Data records
※ ※ ※

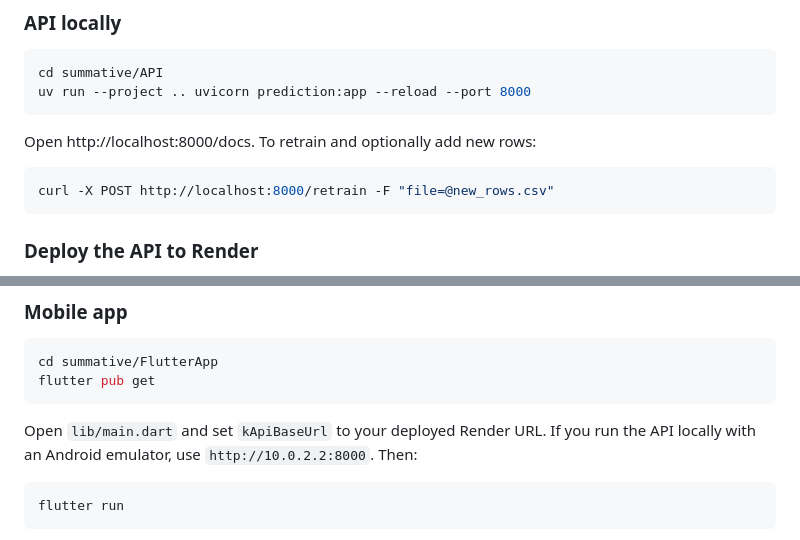
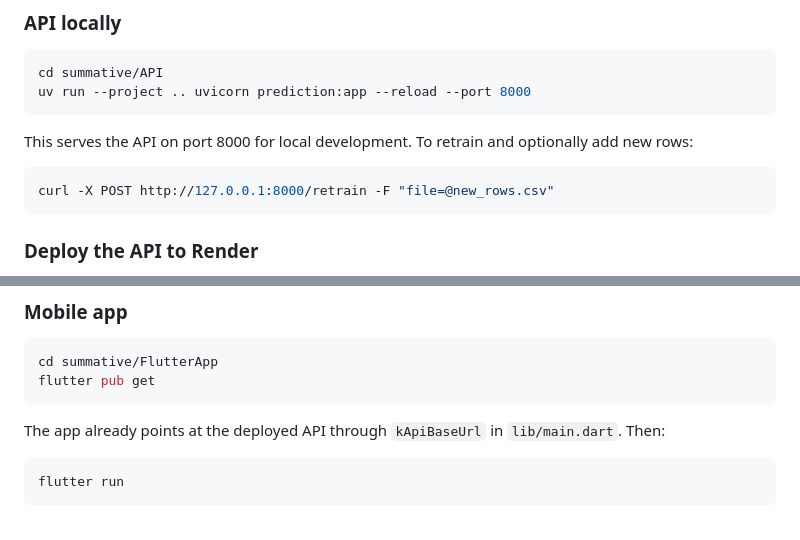
Before and after one commit to SHYAKA-Aime/Regression-Analysis-Mobile-Application, a Markdown page: README.md, 2 parts joined by grey strips. GitHub-like rendering.

Commit message:
docs: drop local URLs from run steps to avoid confusion with the public API

````diff
--- a/README.md
+++ b/README.md
@@ -108,9 +108,9 @@ uv run jupyter nbconvert --to notebook --execute --inplace linear_regression/mul
 cd summative/API
 uv run --project .. uvicorn prediction:app --reload --port 8000
 ```
-Open http://localhost:8000/docs. To retrain and optionally add new rows:
+This serves the API on port 8000 for local development. To retrain and optionally add new rows:
 ```bash
-curl -X POST http://localhost:8000/retrain -F "file=@new_rows.csv"
+curl -X POST http://127.0.0.1:8000/retrain -F "file=@new_rows.csv"
 ```
 
 ### Deploy the API to Render
@@ -125,8 +125,7 @@ curl -X POST http://localhost:8000/retrain -F "file=@new_rows.csv"
 cd summative/FlutterApp
 flutter pub get
 ```
-Open `lib/main.dart` and set `kApiBaseUrl` to your deployed Render URL. If you run the API locally
-with an Android emulator, use `http://10.0.2.2:8000`. Then:
+The app already points at the deployed API through `kApiBaseUrl` in `lib/main.dart`. Then:
 ```bash
 flutter run
 ```
````
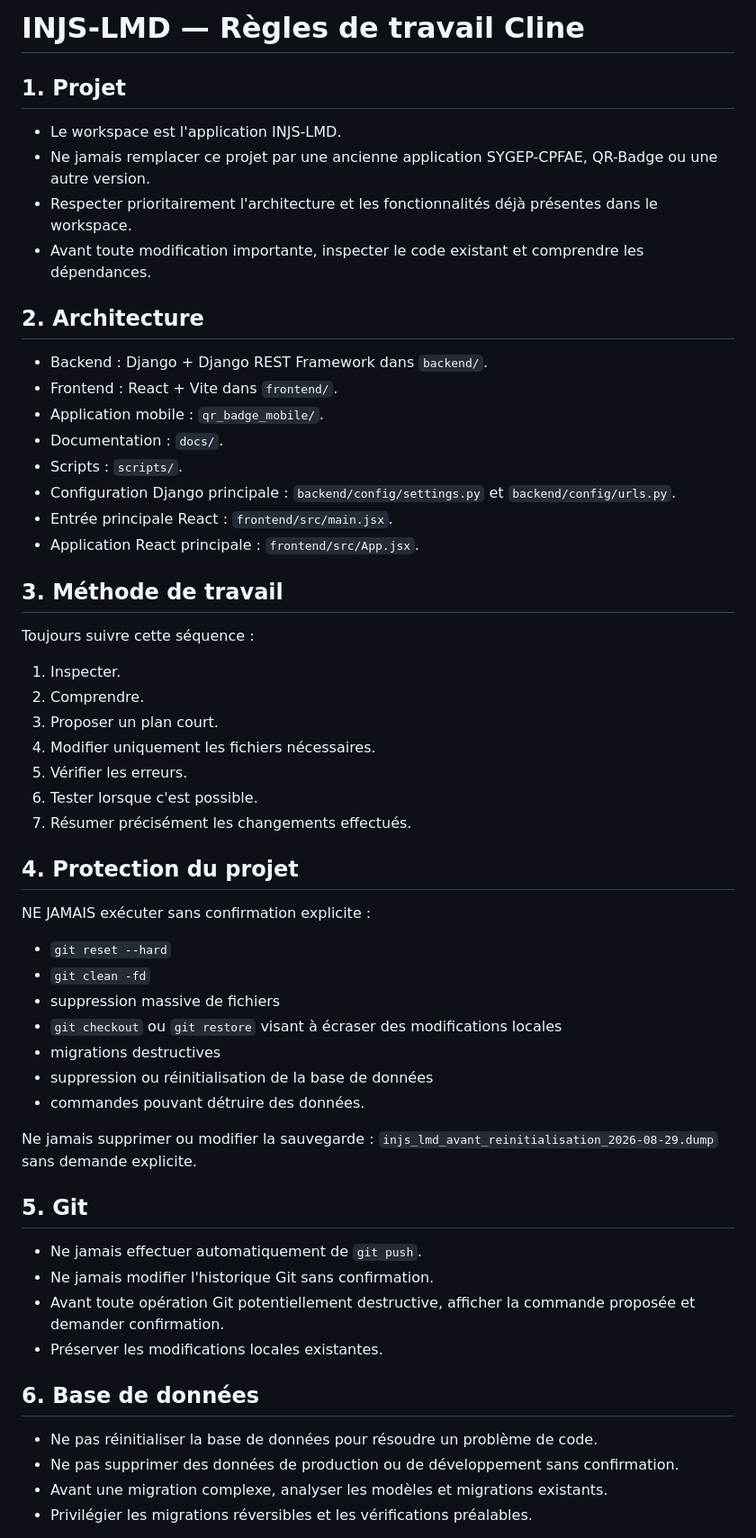
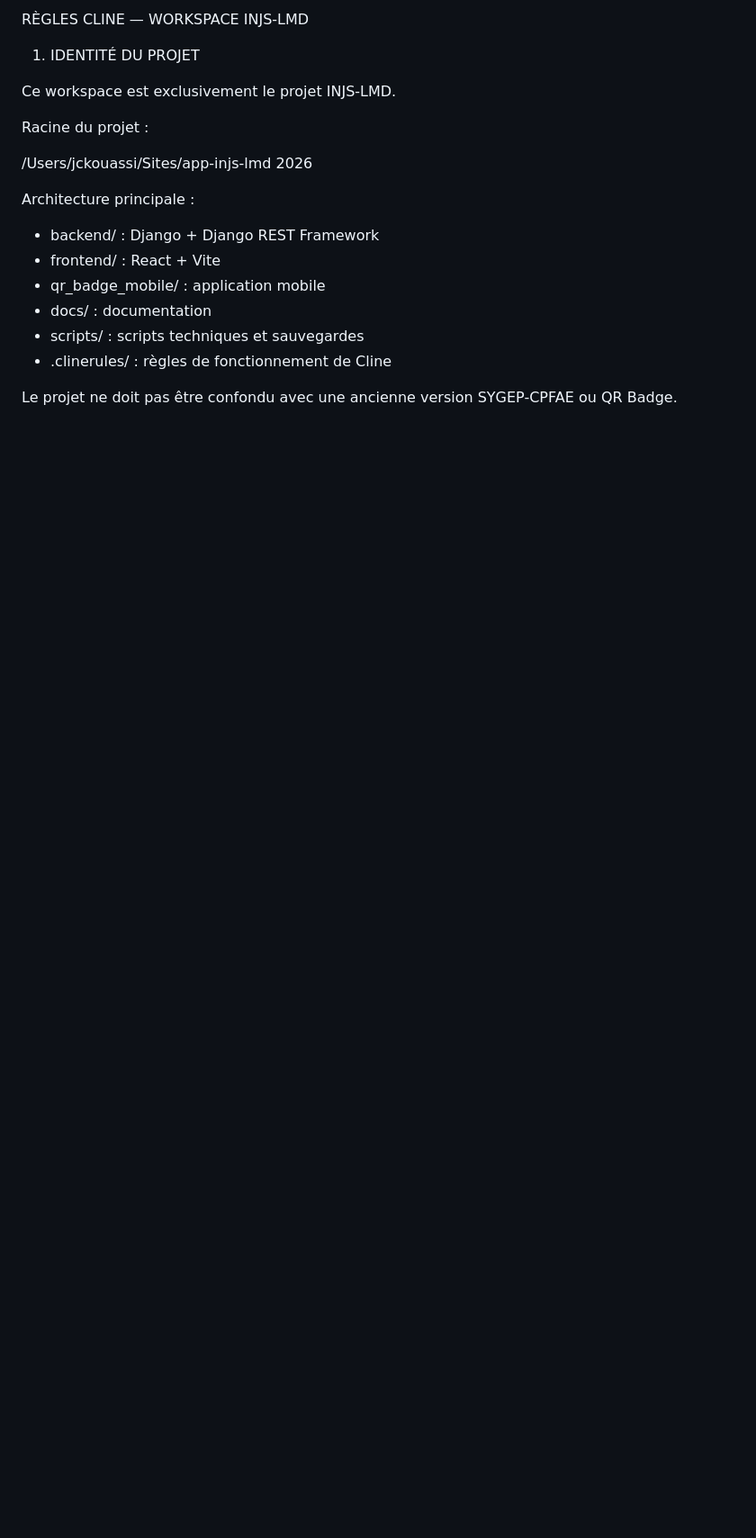
Before and after one commit to JCKOUASSI/backend-injs, a Markdown page: .clinerules/INJS-LMD.md, the part around one of its changes. Shown at 90% size. Rendered like a GitHub page; blank space fills up the shorter version.

Commit message:
CONFIGURATION - règles Cline INJS-LMD

```diff
--- a/.clinerules/INJS-LMD.md
+++ b/.clinerules/INJS-LMD.md
@@ -1,54 +1,21 @@
-# INJS-LMD — Règles de travail Cline
+RÈGLES CLINE — WORKSPACE INJS-LMD
 
-## 1. Projet
-- Le workspace est l'application INJS-LMD.
-- Ne jamais remplacer ce projet par une ancienne application SYGEP-CPFAE, QR-Badge ou une autre version.
-- Respecter prioritairement l'architecture et les fonctionnalités déjà présentes dans le workspace.
-- Avant toute modification importante, inspecter le code existant et comprendre les dépendances.
+1. IDENTITÉ DU PROJET
 
-## 2. Architecture
-- Backend : Django + Django REST Framework dans `backend/`.
-- Frontend : React + Vite dans `frontend/`.
-- Application mobile : `qr_badge_mobile/`.
-- Documentation : `docs/`.
-- Scripts : `scripts/`.
-- Configuration Django principale : `backend/config/settings.py` et `backend/config/urls.py`.
-- Entrée principale React : `frontend/src/main.jsx`.
-- Application React principale : `frontend/src/App.jsx`.
+Ce workspace est exclusivement le projet INJS-LMD.
 
-## 3. Méthode de travail
-Toujours suivre cette séquence :
-1. Inspecter.
-2. Comprendre.
-3. Proposer un plan court.
-4. Modifier uniquement les fichiers nécessaires.
-5. Vérifier les erreurs.
-6. Tester lorsque c'est possible.
-7. Résumer précisément les changements effectués.
+Racine du projet :
 
-## 4. Protection du projet
-NE JAMAIS exécuter sans confirmation explicite :
-- `git reset --hard`
-- `git clean -fd`
-- suppression massive de fichiers
-- `git checkout` ou `git restore` visant à écraser des modifications locales
-- migrations destructives
-- suppression ou réinitialisation de la base de données
-- commandes pouvant détruire des données.
+/Users/jckouassi/Sites/app-injs-lmd 2026
 
-Ne jamais supprimer ou modifier la sauvegarde :
-`injs_lmd_avant_reinitialisation_2026-08-29.dump`
-sans demande explicite.
+Architecture principale :
 
-## 5. Git
-- Ne jamais effectuer automatiquement de `git push`.
-- Ne jamais modifier l'historique Git sans confirmation.
-- Avant toute opération Git potentiellement destructive, afficher la commande proposée et demander confirmation.
-- Préserver les modifications locales existantes.
+* backend/ : Django + Django REST Framework
+* frontend/ : React + Vite
+* qr_badge_mobile/ : application mobile
+* docs/ : documentation
+* scripts/ : scripts techniques et sauvegardes
+* .clinerules/ : règles de fonctionnement de Cline
 
-## 6. Base de données
-- Ne pas réinitialiser la base de données pour résoudre un problème de code.
-- Ne pas supprimer des données de production ou de développement sans confirmation.
-- Avant une migration complexe, analyser les modèles et migrations existants.
-- Privilégier les migrations réversibles et les vérifications préalables.
+Le projet ne doit pas être confondu avec une ancienne version SYGEP-CPFAE ou QR Badge.
 
```
Also changed, not shown: other parts of .clinerules/INJS-LMD.md (+449 -52 lines).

※ ※ ※

YOUR ASSIGNMENT
Return all lines from the data above with "clinerules" in them.

SOLUTION FOR THIS TASK
Before and after one commit to JCKOUASSI/backend-injs, a Markdown page: .clinerules/INJS-LMD.md, the part around one of its changes. Shown at 90% size. Rendered like a GitHub page; blank space fills up the shorter version.
--- a/.clinerules/INJS-LMD.md
+++ b/.clinerules/INJS-LMD.md
+* .clinerules/ : règles de fonctionnement de Cline
Also changed, not shown: other parts of .clinerules/INJS-LMD.md (+449 -52 lines).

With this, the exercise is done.